In the future, cities will become denser to facilitate demands of growing populations. If current programmes of urban development continue, the quality of everyday social relationships will become increasingly limited. Denser urban development that takes the form of bland, neutralising spaces such as shopping malls and profit-driven residential schemes will reduce the number of spaces that facilitate social interaction in the fabric of the city.
‘Loose space’, a term coined by Karen A. Franck and Quentin Stevens, describes areas within a city that are free from over-contrivation, thus encouraging the organic process of activation through social interaction and dwelling. Loose public space allows for slow space, where people can break from the rhythms of the city – where they can sit, play and interact.

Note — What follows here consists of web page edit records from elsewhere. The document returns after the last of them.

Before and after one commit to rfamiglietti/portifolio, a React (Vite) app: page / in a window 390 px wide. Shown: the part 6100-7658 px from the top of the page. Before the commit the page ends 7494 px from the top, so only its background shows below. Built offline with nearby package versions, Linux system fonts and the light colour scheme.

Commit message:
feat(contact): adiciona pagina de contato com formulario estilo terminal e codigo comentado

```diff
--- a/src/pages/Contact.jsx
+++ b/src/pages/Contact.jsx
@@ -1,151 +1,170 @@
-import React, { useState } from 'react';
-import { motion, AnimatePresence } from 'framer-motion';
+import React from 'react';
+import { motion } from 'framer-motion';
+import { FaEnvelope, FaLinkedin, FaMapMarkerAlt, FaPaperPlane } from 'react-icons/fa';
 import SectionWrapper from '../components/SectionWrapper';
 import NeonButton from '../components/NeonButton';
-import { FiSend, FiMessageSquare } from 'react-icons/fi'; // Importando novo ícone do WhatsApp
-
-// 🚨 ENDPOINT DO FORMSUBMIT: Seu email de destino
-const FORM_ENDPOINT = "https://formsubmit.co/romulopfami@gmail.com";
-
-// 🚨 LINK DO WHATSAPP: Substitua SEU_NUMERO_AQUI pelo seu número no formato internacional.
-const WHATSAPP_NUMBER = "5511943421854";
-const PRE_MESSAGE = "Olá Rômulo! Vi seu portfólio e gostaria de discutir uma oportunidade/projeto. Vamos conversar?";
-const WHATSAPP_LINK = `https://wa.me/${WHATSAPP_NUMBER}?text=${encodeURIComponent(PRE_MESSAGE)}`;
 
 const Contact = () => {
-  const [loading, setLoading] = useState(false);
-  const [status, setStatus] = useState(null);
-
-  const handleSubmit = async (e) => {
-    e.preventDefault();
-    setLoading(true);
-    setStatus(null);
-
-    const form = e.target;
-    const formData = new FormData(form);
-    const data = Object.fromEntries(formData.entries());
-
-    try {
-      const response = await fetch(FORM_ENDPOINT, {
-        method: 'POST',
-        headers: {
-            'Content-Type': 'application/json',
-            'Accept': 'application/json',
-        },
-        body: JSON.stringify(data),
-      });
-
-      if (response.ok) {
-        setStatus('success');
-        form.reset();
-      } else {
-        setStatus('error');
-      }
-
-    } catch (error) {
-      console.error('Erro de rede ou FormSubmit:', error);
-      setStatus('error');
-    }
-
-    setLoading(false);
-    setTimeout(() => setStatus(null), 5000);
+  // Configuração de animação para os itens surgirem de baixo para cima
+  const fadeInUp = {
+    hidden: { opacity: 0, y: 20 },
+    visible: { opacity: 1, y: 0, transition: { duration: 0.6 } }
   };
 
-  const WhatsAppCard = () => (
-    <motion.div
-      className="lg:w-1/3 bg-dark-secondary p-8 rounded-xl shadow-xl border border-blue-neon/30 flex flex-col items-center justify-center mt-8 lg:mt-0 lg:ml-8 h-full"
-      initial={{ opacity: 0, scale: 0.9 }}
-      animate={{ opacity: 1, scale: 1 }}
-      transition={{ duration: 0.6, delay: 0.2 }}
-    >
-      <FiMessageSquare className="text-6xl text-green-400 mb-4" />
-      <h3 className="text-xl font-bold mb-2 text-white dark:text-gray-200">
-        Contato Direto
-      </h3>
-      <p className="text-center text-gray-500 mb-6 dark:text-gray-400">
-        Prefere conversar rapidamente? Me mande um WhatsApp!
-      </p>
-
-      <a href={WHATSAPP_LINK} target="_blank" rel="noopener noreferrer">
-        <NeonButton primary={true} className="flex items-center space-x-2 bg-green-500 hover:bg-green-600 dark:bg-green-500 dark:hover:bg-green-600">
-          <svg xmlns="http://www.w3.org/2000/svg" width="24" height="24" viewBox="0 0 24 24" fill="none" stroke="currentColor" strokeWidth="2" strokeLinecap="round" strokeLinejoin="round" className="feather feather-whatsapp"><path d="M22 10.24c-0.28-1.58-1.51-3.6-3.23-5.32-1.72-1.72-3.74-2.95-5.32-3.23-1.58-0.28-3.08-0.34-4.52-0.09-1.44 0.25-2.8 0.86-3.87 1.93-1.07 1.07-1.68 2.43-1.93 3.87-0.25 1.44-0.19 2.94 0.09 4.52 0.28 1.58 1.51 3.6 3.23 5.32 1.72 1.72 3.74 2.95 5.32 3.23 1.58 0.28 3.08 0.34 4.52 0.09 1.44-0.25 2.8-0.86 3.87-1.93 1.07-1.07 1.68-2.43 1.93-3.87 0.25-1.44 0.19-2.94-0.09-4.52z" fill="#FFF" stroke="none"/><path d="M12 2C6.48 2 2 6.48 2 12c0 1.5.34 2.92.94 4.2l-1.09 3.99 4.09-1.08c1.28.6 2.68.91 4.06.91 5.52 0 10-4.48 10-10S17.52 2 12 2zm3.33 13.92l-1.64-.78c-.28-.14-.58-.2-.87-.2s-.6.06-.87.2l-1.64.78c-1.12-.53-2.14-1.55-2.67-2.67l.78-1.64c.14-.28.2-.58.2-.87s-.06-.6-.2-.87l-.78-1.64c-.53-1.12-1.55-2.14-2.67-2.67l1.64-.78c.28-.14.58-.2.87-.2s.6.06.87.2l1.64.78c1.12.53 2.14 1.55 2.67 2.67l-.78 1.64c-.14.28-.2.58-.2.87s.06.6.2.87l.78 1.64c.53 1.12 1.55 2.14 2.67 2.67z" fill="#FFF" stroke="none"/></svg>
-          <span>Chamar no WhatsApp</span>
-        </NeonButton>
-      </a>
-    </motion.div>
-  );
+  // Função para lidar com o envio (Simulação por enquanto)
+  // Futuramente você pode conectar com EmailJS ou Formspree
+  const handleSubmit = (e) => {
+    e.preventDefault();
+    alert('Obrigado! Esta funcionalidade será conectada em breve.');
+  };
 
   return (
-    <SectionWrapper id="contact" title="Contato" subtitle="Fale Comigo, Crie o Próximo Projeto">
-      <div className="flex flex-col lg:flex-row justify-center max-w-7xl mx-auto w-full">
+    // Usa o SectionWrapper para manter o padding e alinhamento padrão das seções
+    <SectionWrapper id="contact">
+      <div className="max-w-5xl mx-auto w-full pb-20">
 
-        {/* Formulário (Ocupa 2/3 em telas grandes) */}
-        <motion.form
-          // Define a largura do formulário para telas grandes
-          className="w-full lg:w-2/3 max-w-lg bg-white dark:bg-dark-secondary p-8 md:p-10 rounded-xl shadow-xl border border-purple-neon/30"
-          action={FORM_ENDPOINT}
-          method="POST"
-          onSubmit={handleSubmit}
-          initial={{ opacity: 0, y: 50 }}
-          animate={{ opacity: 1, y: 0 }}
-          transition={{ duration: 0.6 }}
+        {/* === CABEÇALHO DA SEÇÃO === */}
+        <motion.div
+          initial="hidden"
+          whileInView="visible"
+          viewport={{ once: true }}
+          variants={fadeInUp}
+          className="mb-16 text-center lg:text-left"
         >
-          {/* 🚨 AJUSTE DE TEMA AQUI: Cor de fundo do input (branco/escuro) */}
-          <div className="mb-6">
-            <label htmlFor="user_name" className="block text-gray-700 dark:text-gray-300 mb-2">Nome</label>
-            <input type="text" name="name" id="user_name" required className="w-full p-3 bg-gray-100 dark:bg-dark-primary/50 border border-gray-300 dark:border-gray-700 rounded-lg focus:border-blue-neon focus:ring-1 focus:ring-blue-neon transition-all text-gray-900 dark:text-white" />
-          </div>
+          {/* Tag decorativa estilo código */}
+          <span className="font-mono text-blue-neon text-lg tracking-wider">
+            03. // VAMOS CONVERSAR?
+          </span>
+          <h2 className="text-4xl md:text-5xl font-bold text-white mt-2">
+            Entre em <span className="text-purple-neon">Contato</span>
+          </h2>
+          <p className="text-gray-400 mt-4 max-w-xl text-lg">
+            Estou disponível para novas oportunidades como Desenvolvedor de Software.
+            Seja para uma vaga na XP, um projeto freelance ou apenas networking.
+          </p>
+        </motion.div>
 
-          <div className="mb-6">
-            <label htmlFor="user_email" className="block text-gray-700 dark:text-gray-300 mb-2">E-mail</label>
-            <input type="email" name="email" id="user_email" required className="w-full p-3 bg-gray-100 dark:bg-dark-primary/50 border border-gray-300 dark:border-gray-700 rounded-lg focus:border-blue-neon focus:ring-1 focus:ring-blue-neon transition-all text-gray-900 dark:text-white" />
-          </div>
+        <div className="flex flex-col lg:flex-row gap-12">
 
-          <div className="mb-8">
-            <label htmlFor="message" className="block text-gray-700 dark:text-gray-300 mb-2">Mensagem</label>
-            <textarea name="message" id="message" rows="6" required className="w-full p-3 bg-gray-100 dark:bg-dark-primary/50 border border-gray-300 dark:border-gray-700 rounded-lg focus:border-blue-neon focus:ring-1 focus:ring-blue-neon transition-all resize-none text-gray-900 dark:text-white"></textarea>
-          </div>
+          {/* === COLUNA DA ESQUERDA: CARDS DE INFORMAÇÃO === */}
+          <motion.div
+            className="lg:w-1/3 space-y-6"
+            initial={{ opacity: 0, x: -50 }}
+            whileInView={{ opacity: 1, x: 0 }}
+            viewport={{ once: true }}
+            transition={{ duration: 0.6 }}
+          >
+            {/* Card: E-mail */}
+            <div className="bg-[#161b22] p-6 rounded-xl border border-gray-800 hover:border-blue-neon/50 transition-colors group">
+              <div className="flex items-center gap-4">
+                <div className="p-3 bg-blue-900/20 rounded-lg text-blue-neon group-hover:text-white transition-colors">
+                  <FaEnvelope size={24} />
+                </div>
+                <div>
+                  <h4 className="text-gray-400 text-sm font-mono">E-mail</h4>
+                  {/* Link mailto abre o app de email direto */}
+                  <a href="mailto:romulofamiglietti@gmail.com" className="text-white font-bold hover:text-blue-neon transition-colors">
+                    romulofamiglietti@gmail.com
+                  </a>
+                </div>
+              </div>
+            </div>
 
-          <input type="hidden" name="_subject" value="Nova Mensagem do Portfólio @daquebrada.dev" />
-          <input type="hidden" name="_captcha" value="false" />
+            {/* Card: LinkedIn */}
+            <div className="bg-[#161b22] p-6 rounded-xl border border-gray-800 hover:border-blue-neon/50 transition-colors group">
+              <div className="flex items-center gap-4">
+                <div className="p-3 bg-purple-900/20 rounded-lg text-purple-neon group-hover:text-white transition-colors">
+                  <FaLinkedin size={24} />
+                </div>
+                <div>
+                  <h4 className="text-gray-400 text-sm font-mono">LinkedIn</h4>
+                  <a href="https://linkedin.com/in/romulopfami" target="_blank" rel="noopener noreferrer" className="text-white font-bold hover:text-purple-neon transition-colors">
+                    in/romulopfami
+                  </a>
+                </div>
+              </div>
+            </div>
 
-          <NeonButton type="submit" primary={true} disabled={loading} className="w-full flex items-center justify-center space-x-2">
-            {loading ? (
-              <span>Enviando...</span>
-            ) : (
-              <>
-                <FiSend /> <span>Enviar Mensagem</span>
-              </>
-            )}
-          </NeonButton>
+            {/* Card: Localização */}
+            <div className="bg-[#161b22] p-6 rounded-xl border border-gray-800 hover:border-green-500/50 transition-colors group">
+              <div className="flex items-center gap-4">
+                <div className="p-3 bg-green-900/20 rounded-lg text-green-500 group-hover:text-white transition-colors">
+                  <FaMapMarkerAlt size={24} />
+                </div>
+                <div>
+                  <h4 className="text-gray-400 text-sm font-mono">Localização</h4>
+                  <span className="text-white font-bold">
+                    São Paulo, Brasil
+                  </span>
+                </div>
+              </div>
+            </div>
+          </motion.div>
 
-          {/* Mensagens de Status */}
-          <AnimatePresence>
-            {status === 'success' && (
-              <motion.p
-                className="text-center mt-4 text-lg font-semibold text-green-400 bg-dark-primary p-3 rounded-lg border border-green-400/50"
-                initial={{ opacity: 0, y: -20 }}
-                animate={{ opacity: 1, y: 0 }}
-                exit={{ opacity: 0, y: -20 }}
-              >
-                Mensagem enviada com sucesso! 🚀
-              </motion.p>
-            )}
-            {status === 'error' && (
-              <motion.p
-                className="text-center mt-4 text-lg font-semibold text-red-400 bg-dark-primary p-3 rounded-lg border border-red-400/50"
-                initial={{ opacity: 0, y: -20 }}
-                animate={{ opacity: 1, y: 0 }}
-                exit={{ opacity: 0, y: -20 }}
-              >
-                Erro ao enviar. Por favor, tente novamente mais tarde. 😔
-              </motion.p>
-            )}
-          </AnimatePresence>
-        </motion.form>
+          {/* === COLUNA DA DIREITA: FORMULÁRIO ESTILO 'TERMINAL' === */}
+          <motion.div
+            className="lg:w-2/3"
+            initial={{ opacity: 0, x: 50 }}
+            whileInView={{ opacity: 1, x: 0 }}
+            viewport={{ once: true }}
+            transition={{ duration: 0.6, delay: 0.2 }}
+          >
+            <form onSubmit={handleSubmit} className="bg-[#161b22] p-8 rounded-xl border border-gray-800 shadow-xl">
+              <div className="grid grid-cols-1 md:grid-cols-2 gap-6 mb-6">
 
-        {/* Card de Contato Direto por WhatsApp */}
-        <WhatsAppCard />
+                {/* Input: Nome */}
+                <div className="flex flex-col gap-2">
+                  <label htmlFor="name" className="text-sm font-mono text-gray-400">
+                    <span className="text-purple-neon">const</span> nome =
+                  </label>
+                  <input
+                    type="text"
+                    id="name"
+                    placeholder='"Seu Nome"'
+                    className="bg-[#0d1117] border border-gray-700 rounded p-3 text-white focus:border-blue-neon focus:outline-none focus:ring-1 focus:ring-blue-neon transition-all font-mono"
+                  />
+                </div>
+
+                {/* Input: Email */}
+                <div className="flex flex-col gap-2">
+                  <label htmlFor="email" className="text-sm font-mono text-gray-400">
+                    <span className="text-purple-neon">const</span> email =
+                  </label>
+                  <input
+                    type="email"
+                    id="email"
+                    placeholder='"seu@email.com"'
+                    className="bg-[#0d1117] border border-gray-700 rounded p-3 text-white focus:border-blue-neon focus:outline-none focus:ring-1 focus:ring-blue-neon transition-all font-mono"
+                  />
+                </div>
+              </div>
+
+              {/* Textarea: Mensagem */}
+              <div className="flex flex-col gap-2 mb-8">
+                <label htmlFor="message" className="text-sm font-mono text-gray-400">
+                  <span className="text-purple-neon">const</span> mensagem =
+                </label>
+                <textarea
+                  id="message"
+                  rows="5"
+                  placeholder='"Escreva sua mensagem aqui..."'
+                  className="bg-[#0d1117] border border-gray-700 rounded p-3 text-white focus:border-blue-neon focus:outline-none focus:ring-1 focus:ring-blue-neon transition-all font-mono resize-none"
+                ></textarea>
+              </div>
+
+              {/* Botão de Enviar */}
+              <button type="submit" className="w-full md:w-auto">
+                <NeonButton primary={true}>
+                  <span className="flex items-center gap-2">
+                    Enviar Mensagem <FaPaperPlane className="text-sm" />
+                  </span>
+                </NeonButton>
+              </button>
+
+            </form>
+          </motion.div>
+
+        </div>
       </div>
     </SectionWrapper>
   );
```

As our drawing shows, triangulation within public spaces is based on exaggerated current social conditions, and therefore each zone differs. The above examples show proposed spaces near Goodge Street Station and Charlotte Street in London. The first creates a pedestrianised public space, with characteristics of the existing fruit market, while the latter forms a cut through an existing cafe – a gathering point for delivery drivers to socialise.